- Cardiopulmonary resuscitation and emergency
cardiac care should be considered any time an individual cannot
adequately oxygenate or perfuse vital organs—not only following
cardiac or respiratory arrest.
- Regardless of which transtracheal jet ventilation
system is chosen, it must be readily available, use low-compliance
tubing, and have secure connections.
- Ventilation (and chest compressions) should not
be delayed for intubation if a patent airway is established by a
- Attempts at intubation should not interrupt ventilation
for more than 30 s.
- Chest compressions should be immediately initiated
in the pulseless patient.
- Whether adult resuscitation is performed by a
single rescuer or by two rescuers, two breaths are administered
every 15 compressions (15:2), allowing 2 s for each breath. The
cardiac compression rate should be 100/min regardless of
the number of rescuers.
- Health care personnel working in hospitals and
ambulatory care facilities must be able to provide early defibrillation
to collapsed patients with ventricular fibrillation as soon as possible.
Shock should be delivered within 3 min (± 1 min) of arrest.
- Lidocaine, epinephrine, atropine, and vasopressin
but not sodium bicarbonate can be delivered down a catheter whose

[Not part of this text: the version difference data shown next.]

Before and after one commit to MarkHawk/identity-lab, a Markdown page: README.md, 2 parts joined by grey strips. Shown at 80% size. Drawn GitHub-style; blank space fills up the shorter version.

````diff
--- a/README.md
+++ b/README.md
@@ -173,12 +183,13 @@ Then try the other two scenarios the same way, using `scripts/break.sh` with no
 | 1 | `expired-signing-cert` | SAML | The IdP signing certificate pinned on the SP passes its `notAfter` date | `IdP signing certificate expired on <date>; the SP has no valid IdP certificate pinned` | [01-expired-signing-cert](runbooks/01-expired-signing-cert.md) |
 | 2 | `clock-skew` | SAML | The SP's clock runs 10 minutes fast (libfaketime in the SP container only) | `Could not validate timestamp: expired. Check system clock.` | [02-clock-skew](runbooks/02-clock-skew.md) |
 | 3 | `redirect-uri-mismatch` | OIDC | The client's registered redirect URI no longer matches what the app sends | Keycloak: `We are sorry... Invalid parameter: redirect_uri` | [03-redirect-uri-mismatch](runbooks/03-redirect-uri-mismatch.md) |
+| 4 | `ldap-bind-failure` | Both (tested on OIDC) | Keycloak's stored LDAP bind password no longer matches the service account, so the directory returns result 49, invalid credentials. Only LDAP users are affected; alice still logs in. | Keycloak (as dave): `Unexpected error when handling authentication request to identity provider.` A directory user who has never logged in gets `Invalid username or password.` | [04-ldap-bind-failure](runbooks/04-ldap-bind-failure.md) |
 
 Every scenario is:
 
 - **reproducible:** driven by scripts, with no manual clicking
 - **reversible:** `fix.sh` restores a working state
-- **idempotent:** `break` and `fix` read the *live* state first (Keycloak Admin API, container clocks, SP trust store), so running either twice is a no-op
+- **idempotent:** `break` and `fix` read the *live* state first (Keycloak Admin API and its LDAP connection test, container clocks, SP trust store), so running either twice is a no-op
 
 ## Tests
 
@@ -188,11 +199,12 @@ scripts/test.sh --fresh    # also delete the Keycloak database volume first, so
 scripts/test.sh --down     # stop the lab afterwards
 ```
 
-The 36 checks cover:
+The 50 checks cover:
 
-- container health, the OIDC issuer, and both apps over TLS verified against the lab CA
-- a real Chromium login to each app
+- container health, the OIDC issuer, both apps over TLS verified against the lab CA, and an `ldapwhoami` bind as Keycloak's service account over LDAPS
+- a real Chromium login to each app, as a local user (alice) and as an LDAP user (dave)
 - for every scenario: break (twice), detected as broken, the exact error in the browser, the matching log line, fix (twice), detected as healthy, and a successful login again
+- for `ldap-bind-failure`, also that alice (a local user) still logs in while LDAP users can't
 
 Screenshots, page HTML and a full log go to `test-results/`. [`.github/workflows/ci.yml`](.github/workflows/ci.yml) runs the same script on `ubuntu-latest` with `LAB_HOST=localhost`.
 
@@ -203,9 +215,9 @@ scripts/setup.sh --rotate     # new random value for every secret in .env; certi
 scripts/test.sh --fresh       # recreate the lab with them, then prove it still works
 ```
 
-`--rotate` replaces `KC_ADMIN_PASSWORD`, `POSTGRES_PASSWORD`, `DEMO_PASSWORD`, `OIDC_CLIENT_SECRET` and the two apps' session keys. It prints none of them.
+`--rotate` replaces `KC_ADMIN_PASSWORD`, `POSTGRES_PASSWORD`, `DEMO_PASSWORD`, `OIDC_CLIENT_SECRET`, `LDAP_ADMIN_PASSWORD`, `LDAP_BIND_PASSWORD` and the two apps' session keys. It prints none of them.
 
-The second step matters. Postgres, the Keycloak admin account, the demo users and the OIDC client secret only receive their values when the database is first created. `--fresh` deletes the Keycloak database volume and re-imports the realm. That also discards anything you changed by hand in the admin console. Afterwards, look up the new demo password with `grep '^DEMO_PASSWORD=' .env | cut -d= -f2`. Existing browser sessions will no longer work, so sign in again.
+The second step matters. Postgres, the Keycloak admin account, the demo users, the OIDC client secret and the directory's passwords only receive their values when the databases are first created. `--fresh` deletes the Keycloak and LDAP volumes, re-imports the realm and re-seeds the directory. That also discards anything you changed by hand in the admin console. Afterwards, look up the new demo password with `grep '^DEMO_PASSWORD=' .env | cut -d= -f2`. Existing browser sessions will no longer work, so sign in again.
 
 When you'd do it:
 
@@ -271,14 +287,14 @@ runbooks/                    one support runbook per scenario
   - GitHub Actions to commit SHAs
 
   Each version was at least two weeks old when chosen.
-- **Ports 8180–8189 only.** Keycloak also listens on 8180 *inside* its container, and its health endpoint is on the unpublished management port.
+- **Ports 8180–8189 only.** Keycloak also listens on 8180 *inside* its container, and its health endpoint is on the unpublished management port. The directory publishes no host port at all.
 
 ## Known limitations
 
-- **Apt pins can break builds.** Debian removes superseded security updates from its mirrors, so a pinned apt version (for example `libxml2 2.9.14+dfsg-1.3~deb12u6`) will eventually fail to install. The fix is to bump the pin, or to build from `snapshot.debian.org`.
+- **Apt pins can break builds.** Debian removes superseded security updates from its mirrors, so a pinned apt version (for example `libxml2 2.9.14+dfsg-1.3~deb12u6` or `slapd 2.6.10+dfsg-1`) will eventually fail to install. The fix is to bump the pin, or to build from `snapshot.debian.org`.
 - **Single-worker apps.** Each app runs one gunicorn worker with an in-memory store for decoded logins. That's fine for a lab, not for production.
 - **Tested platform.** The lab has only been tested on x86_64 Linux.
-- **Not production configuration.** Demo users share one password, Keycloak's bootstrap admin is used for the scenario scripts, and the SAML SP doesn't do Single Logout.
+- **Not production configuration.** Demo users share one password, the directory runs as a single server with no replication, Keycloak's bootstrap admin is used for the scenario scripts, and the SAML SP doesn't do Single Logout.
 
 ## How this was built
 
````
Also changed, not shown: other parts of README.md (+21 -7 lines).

tip extends past the tracheal tube. Dosages 2–2½
times higher than recommended for intravenous use, diluted in 10
mL of normal saline or distilled water, are recommended for adult
- If intravenous cannulation is difficult, an intraosseous
infusion can provide emergency vascular access in children.
- Because carbon dioxide, but not bicarbonate,
readily crosses cell membranes and the blood–brain barrier,
the resulting arterial hypercapnia will cause intracellular tissue
- A wide QRS complex following a pacing spike
signals electrical capture, but mechanical (ventricular) capture must
be confirmed by an improving pulse or blood pressure.
One goal of anesthesiology is to maintain the function of vital
organ systems during surgery. It is not surprising, therefore, that
anesthesiologists have played a major role in the development of cardiopulmonary
resuscitation techniques outside the operating room. Cardiopulmonary
resuscitation and emergency cardiac care (CPR-ECC) should be considered
any time an individual cannot adequately oxygenate or perfuse vital
organs–not only following cardiac or respiratory arrest.
This chapter presents an overview of the American Heart Association
and the International Liaison Committee on Resuscitation (ILCOR)
Year 2000 recommendations for establishing and maintaining the ABCDs
of cardiopulmonary resuscitation: Airway, Breathing, Circulation,
and Defibrillation. The best outcomes,
however, come from instituting ECC (Table 47–1, Figures 47–1 and 47–2). The guidelines
have been updated for 2000 with new guidelines planned for 2006,
and they are now more than ever evidence based and international.
Major changes for the layperson are that the pulse should not be
checked, and chest compression without ventilation may be as effective
as compression with ventilation for the first several minutes. If
a lay-bystander is unwilling to perform mouth-to-mouth ventilation,
chest compressions alone are preferred to doing nothing. For the
health care provider, defibrillation using biphasic electrical current
works best, tracheal tube (TT) placement should be confirmed with
a qualitative end-tidal CO2...